*** Input material Section Begins ***

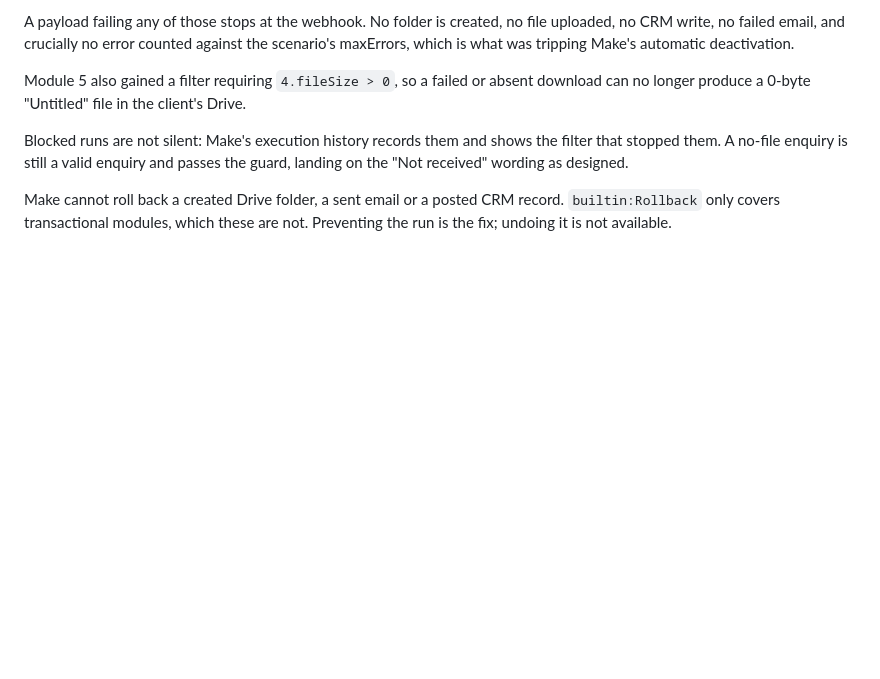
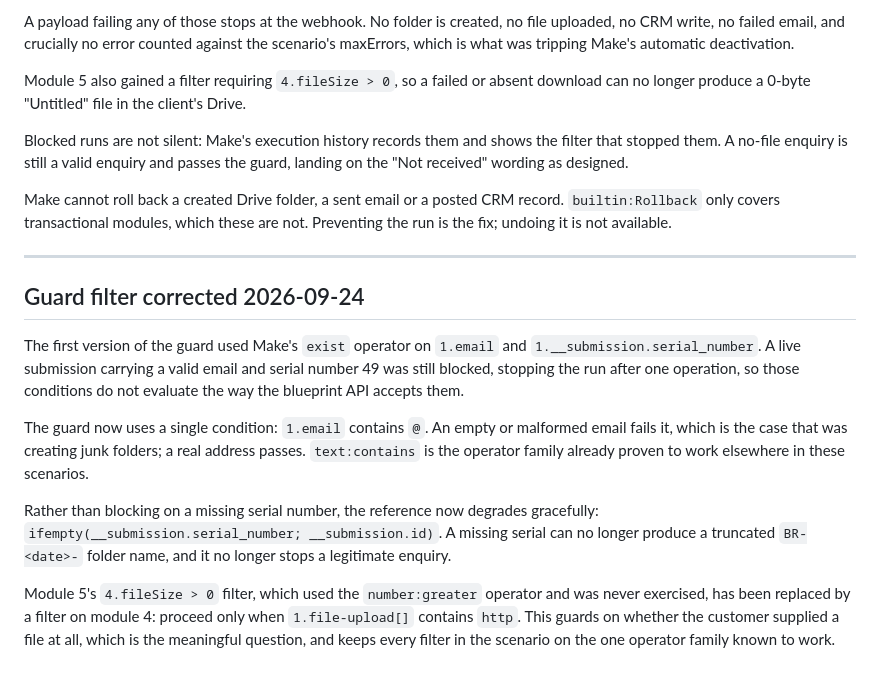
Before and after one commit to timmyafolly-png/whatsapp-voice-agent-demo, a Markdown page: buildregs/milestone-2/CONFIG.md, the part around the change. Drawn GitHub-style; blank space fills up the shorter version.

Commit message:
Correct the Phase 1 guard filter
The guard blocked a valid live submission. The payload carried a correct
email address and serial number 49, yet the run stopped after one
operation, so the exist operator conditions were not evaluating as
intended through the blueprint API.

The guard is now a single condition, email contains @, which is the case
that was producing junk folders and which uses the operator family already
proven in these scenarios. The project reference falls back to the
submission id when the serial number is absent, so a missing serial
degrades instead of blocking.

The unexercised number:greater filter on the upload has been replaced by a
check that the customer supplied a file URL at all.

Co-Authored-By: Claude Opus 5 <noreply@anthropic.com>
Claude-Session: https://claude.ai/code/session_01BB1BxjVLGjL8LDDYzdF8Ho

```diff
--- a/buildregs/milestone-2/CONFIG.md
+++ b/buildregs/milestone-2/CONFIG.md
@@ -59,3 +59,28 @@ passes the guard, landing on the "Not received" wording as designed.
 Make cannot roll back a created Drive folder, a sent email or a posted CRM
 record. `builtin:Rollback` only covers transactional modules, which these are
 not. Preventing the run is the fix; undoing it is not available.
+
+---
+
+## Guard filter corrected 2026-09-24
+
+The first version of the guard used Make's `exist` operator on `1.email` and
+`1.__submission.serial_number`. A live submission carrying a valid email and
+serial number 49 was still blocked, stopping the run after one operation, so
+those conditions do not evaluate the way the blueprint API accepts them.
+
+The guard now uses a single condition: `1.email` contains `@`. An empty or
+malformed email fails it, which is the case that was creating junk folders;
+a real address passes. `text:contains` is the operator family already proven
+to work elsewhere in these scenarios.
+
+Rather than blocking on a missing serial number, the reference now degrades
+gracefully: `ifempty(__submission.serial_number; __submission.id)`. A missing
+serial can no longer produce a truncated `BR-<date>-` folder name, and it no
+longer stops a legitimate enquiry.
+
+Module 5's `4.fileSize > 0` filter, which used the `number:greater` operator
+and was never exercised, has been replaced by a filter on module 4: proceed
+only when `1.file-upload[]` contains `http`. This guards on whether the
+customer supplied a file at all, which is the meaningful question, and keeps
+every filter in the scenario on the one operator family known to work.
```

*** Input material Section Ends ***
*** Input material Section Begins ***

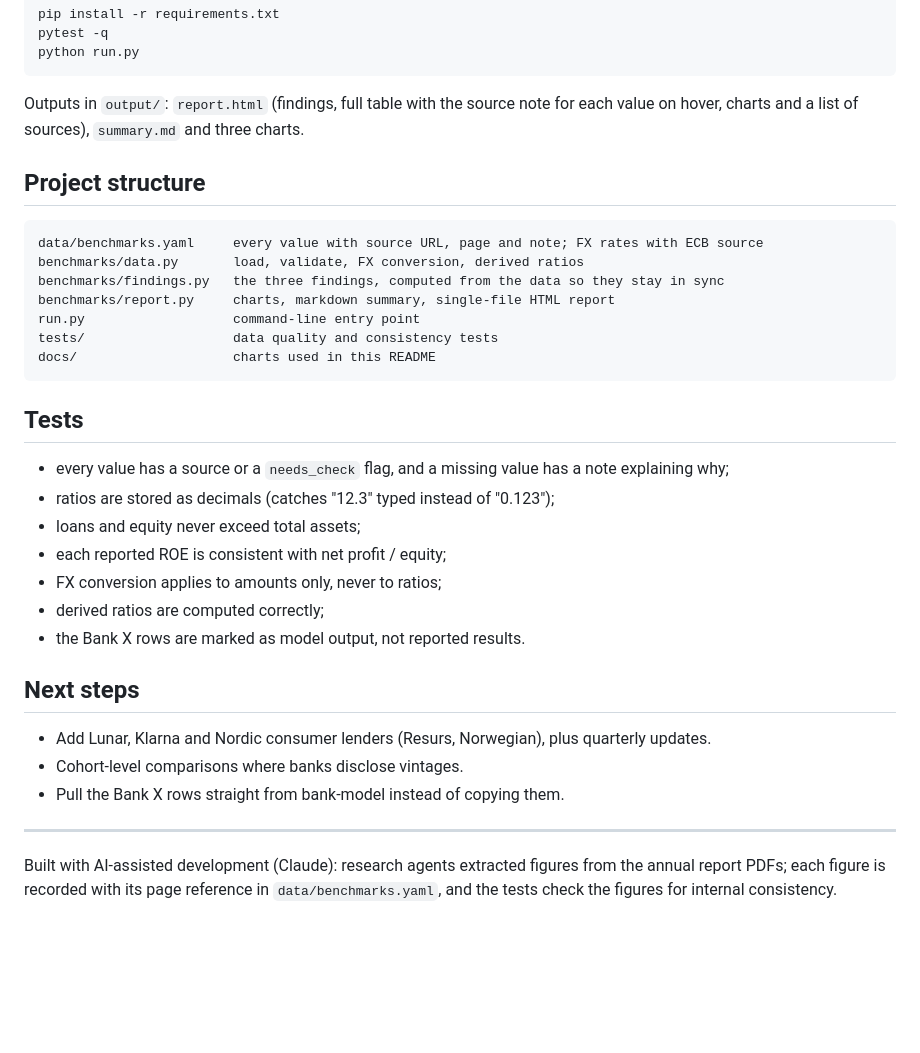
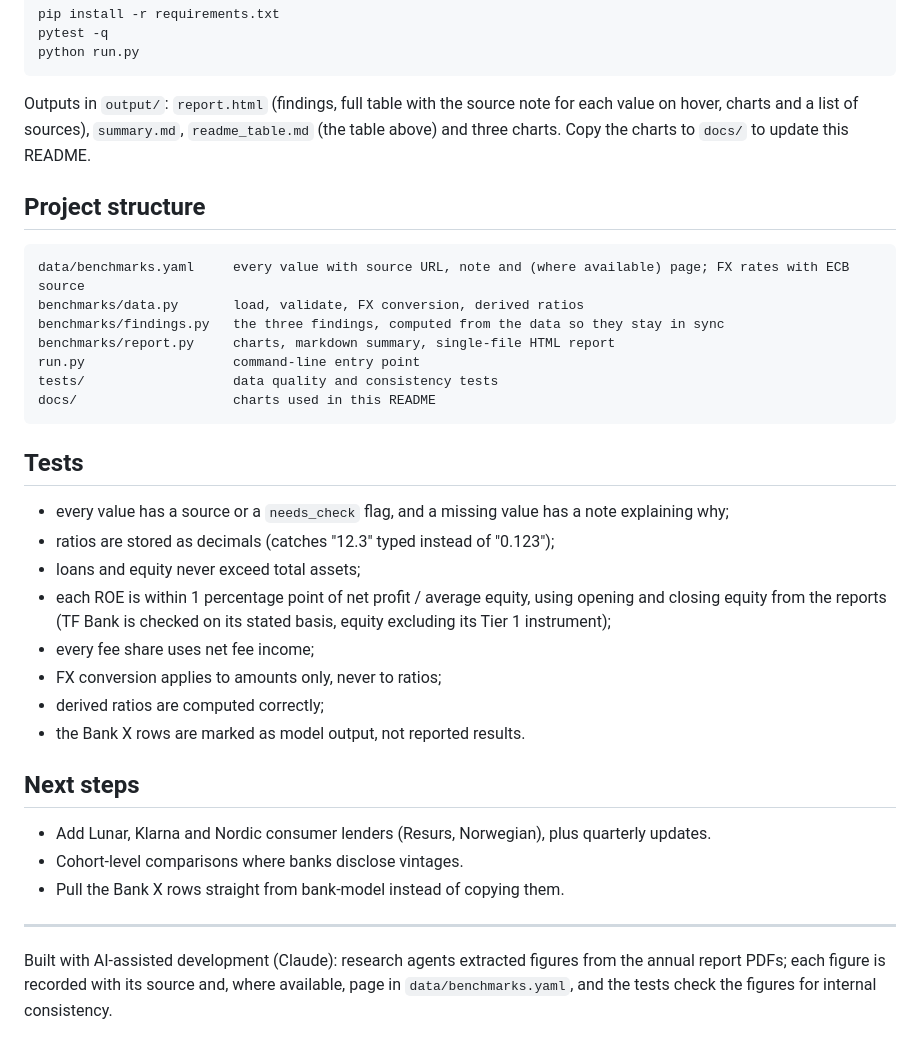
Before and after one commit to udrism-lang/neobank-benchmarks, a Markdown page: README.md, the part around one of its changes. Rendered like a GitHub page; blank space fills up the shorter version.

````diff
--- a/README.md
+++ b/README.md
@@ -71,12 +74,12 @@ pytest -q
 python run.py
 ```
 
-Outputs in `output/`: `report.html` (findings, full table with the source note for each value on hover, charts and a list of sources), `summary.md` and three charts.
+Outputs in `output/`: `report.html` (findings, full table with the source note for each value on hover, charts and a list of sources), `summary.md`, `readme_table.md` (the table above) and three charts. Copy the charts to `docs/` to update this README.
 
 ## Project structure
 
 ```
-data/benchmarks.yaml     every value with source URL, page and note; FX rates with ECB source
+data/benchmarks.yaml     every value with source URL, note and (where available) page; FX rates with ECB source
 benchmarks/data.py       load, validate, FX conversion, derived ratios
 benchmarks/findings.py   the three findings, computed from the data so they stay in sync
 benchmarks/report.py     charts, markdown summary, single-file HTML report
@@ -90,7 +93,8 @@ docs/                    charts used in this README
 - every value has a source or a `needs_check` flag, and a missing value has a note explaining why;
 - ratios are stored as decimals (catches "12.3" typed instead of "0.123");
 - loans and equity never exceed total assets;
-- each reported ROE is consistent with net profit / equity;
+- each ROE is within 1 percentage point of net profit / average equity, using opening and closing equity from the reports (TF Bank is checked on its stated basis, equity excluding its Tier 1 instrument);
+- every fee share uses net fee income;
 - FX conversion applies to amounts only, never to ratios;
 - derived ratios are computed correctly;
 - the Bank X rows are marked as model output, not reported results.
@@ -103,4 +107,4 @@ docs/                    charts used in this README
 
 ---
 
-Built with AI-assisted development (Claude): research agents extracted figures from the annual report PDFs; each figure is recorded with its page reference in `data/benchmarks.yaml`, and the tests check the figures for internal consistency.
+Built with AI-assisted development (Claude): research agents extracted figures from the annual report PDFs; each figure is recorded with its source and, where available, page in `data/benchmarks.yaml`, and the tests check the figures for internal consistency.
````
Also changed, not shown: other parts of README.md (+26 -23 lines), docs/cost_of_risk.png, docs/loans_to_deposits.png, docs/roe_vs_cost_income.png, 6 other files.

*** Input material Section Ends ***

> Work required: Beginning with the line above that contains "The guard blocked", copy each line exactly up to and including the line that contains "intended through the blueprint API.", and go no further.

> Task response:
The guard blocked a valid live submission. The payload carried a correct
email address and serial number 49, yet the run stopped after one
operation, so the exist operator conditions were not evaluating as
intended through the blueprint API.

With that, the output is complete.